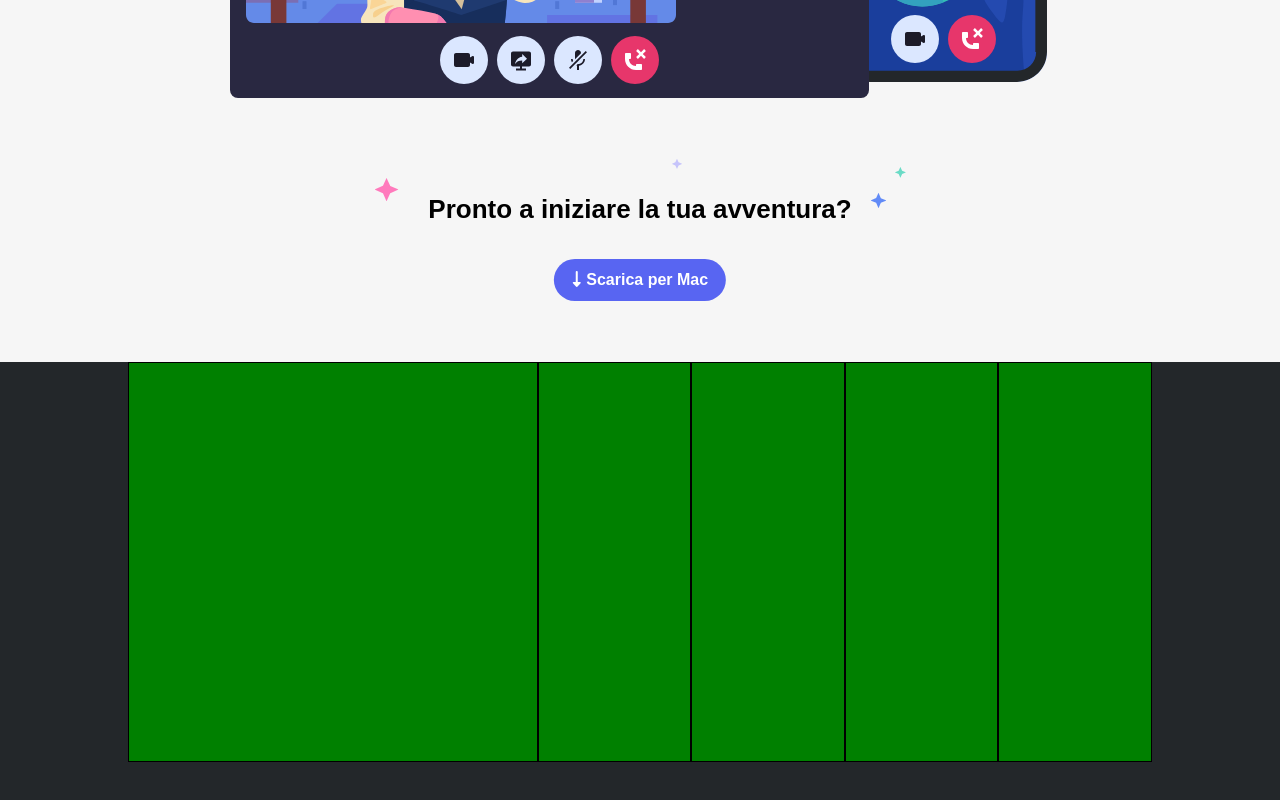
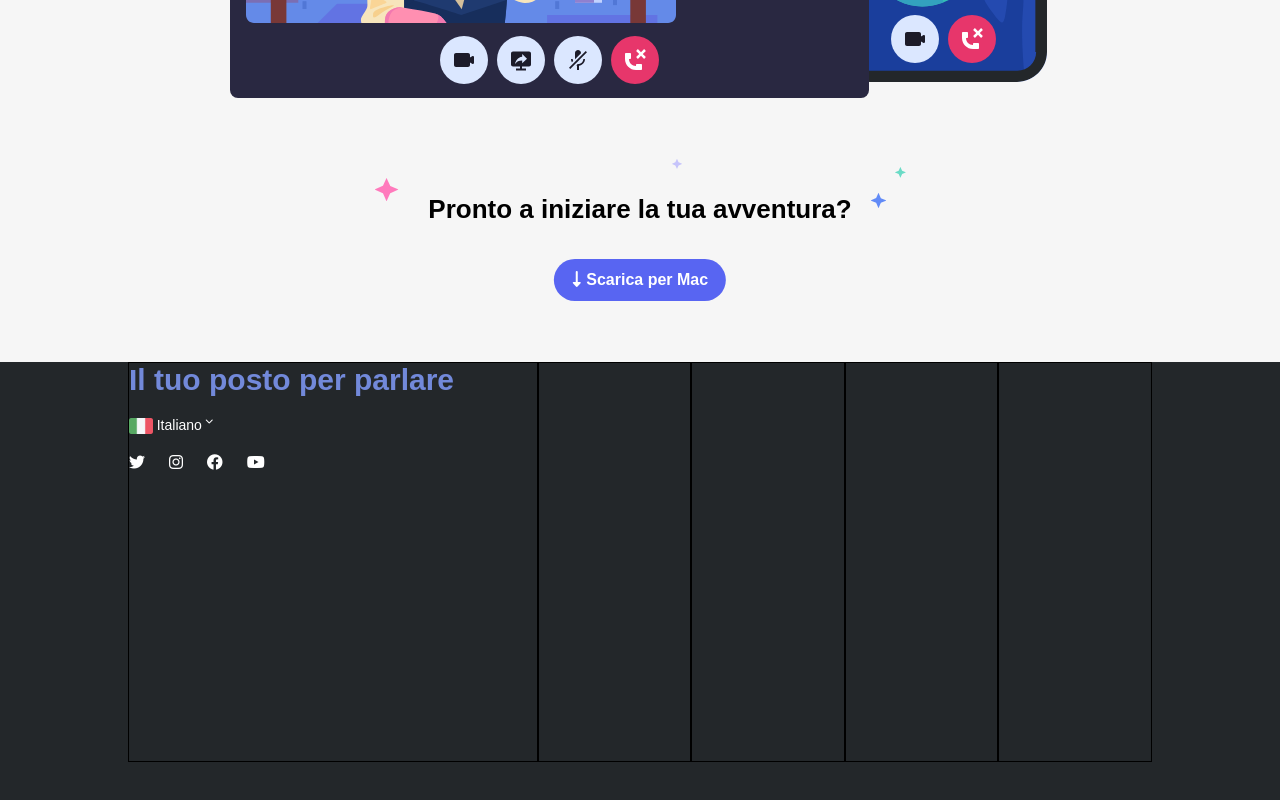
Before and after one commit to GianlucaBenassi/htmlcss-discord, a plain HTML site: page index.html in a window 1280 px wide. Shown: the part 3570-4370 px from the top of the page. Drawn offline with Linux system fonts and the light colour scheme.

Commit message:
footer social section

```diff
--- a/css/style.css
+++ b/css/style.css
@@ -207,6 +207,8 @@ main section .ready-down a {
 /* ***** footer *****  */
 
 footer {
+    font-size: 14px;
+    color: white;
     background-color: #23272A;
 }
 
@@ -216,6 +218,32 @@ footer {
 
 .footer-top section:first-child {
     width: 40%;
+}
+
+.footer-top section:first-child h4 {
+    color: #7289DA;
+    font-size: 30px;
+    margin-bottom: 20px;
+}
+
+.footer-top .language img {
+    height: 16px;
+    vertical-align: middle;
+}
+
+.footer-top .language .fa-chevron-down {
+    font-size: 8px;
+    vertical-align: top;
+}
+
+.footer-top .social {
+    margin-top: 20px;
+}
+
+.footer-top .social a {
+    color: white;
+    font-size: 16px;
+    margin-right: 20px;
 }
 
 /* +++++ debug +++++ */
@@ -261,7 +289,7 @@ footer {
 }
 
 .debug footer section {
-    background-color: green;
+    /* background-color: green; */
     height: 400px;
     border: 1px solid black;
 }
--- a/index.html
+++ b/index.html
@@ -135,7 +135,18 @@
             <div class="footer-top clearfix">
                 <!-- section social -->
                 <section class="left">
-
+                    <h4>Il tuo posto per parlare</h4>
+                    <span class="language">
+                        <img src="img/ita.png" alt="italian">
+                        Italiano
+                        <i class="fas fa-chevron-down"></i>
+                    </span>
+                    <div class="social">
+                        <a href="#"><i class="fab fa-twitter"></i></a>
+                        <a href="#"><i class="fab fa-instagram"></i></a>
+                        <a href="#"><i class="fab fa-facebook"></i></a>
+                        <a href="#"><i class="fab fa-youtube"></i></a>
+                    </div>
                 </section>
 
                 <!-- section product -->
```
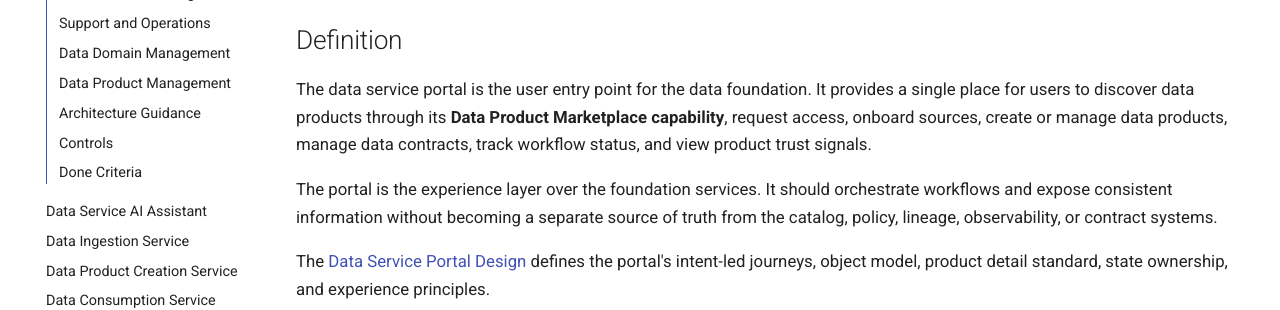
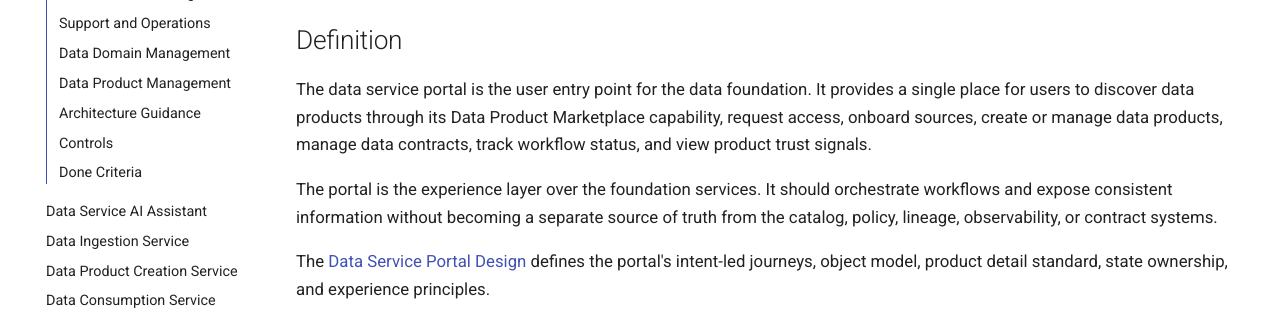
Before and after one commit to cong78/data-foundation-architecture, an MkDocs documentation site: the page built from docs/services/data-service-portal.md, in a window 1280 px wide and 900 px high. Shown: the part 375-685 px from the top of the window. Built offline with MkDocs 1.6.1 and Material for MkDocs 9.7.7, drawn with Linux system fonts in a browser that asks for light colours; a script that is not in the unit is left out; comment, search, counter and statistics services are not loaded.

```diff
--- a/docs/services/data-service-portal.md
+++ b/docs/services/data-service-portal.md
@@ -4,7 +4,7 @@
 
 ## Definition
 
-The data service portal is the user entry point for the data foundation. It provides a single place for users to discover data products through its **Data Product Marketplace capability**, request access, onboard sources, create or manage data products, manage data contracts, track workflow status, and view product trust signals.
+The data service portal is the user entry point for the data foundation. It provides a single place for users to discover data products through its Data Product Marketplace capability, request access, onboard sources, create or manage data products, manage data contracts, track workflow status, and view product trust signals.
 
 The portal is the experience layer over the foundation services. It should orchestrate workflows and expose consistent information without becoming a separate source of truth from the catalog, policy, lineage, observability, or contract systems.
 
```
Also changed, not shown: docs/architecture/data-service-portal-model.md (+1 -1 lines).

※ ※ ※

Quote the full listing above word for word; exclude every picture from the copy.

Before and after one commit to GianlucaBenassi/htmlcss-discord, a plain HTML site: page index.html in a window 1280 px wide. Shown: the part 3570-4370 px from the top of the page. Drawn offline with Linux system fonts and the light colour scheme.

Commit message:
footer social section

```diff
--- a/css/style.css
+++ b/css/style.css
@@ -207,6 +207,8 @@ main section .ready-down a {
 /* ***** footer *****  */
 
 footer {
+    font-size: 14px;
+    color: white;
     background-color: #23272A;
 }
 
@@ -216,6 +218,32 @@ footer {
 
 .footer-top section:first-child {
     width: 40%;
+}
+
+.footer-top section:first-child h4 {
+    color: #7289DA;
+    font-size: 30px;
+    margin-bottom: 20px;
+}
+
+.footer-top .language img {
+    height: 16px;
+    vertical-align: middle;
+}
+
+.footer-top .language .fa-chevron-down {
+    font-size: 8px;
+    vertical-align: top;
+}
+
+.footer-top .social {
+    margin-top: 20px;
+}
+
+.footer-top .social a {
+    color: white;
+    font-size: 16px;
+    margin-right: 20px;
 }
 
 /* +++++ debug +++++ */
@@ -261,7 +289,7 @@ footer {
 }
 
 .debug footer section {
-    background-color: green;
+    /* background-color: green; */
     height: 400px;
     border: 1px solid black;
 }
--- a/index.html
+++ b/index.html
@@ -135,7 +135,18 @@
             <div class="footer-top clearfix">
                 <!-- section social -->
                 <section class="left">
-
+                    <h4>Il tuo posto per parlare</h4>
+                    <span class="language">
+                        <img src="img/ita.png" alt="italian">
+                        Italiano
+                        <i class="fas fa-chevron-down"></i>
+                    </span>
+                    <div class="social">
+                        <a href="#"><i class="fab fa-twitter"></i></a>
+                        <a href="#"><i class="fab fa-instagram"></i></a>
+                        <a href="#"><i class="fab fa-facebook"></i></a>
+                        <a href="#"><i class="fab fa-youtube"></i></a>
+                    </div>
                 </section>
 
                 <!-- section product -->
```
Before and after one commit to cong78/data-foundation-architecture, an MkDocs documentation site: the page built from docs/services/data-service-portal.md, in a window 1280 px wide and 900 px high. Shown: the part 375-685 px from the top of the window. Built offline with MkDocs 1.6.1 and Material for MkDocs 9.7.7, drawn with Linux system fonts in a browser that asks for light colours; a script that is not in the unit is left out; comment, search, counter and statistics services are not loaded.

```diff
--- a/docs/services/data-service-portal.md
+++ b/docs/services/data-service-portal.md
@@ -4,7 +4,7 @@
 
 ## Definition
 
-The data service portal is the user entry point for the data foundation. It provides a single place for users to discover data products through its **Data Product Marketplace capability**, request access, onboard sources, create or manage data products, manage data contracts, track workflow status, and view product trust signals.
+The data service portal is the user entry point for the data foundation. It provides a single place for users to discover data products through its Data Product Marketplace capability, request access, onboard sources, create or manage data products, manage data contracts, track workflow status, and view product trust signals.
 
 The portal is the experience layer over the foundation services. It should orchestrate workflows and expose consistent information without becoming a separate source of truth from the catalog, policy, lineage, observability, or contract systems.
 
```
Also changed, not shown: docs/architecture/data-service-portal-model.md (+1 -1 lines).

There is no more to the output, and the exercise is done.